The package lays the groundwork for Australia's transition to a clean energy future, allowing us to play our part in global action to address climate change. It will put a price on carbon, drive public and private investment in the development of a strong low carbon energy sector, and support energy efficiency. It adopts a more ambitious, and realistic, long-run emissions target. It also establishes the institutions required to oversee and fine tune policies to reflect changing circumstances, providing flexibility to pursue larger pollution reductions at home if global ambition moves closer to the goals called for by the climate science.

Crucially, the package ensures that low income Australians will not be left behind. Low income and vulnerable Australians will receive permanent increases in allowances, pensions and family benefits that more than cover average cost of living impacts. Initial upfront payments, followed by fortnightly payments, will greatly assist households on tight budgets to manage cost of living increases.

Payments to most households will be provided as an upfront lump sum before the carbon price takes effect in July 2012, with fortnightly payments beginning in March or July 2013 for pensions, most allowances, and family payments, and in January 2014 for students on Youth Allowance.

The real value of these payments will be maintained through indexation. This protects households who have few options and are least able to cope with rising energy prices. There are also commitments to provide targeted supported for improved energy efficiency for low income households, with potential to address both the causes and consequences of fuel poverty among vulnerable groups.

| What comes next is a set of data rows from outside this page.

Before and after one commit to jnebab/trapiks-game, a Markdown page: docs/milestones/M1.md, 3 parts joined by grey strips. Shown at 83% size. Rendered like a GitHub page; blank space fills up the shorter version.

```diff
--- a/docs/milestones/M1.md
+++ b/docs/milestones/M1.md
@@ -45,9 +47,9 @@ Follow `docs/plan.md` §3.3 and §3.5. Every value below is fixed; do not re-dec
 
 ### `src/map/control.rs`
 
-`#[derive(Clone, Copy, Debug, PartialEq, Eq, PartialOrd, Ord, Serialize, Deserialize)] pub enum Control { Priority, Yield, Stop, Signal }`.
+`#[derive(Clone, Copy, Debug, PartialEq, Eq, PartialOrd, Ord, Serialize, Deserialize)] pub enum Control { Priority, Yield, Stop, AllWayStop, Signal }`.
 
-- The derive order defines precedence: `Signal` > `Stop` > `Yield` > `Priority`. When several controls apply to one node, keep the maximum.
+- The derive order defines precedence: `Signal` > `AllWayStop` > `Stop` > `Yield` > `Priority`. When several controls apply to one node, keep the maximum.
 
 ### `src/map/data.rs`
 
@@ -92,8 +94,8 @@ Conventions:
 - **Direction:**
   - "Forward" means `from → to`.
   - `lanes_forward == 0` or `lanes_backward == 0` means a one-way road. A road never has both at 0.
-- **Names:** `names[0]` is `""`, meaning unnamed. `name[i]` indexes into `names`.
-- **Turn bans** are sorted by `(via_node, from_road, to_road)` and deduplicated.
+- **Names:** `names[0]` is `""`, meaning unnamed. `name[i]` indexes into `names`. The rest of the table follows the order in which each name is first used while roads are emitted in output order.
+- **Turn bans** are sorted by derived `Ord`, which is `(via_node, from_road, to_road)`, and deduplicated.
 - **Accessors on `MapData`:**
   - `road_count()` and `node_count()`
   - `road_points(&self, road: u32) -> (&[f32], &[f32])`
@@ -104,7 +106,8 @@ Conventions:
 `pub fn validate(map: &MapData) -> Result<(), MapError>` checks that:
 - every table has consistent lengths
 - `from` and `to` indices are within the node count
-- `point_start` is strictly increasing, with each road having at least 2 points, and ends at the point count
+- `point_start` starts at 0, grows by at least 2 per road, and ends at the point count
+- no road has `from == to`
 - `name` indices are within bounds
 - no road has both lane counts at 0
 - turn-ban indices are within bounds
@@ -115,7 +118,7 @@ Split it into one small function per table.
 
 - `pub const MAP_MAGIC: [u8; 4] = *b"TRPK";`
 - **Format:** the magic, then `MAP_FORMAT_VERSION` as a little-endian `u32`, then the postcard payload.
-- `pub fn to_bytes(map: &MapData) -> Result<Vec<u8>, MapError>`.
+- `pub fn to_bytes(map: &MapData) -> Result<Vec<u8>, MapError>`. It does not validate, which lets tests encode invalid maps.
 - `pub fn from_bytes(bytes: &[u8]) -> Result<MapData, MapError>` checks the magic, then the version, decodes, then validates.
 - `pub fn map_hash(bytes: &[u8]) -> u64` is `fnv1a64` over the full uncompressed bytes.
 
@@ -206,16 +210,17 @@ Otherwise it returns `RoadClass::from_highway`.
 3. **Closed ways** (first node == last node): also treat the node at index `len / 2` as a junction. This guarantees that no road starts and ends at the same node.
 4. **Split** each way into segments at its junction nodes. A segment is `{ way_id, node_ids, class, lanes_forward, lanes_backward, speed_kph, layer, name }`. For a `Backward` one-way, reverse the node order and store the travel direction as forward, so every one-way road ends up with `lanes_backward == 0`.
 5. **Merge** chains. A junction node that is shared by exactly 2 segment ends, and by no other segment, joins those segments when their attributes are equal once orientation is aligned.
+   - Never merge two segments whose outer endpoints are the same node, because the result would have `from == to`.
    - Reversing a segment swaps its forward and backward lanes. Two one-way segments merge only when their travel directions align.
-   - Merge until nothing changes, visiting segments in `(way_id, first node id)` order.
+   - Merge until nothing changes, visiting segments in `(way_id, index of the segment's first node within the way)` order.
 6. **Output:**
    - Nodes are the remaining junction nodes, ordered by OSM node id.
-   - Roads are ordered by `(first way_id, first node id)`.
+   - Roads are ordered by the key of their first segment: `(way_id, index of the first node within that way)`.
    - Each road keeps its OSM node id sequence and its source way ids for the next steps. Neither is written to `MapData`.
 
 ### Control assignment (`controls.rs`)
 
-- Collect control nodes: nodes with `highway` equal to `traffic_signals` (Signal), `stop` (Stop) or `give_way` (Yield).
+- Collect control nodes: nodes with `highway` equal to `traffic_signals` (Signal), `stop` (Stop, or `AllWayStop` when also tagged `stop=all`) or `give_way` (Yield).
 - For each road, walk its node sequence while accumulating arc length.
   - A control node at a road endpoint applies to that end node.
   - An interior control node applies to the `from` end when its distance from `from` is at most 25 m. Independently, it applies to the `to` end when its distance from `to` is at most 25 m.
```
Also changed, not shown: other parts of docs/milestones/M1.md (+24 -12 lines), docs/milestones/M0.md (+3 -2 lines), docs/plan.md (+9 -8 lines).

One disappointment is that the arrangements are based on a 1.7 per cent increase in existing payments, rather than basic energy needs. This means that a single pensioner will receive up to $80 more per year than someone on unemployment benefits. For a couple, the gap is $130 per year, despite evidence showing that people on Newstart often spend a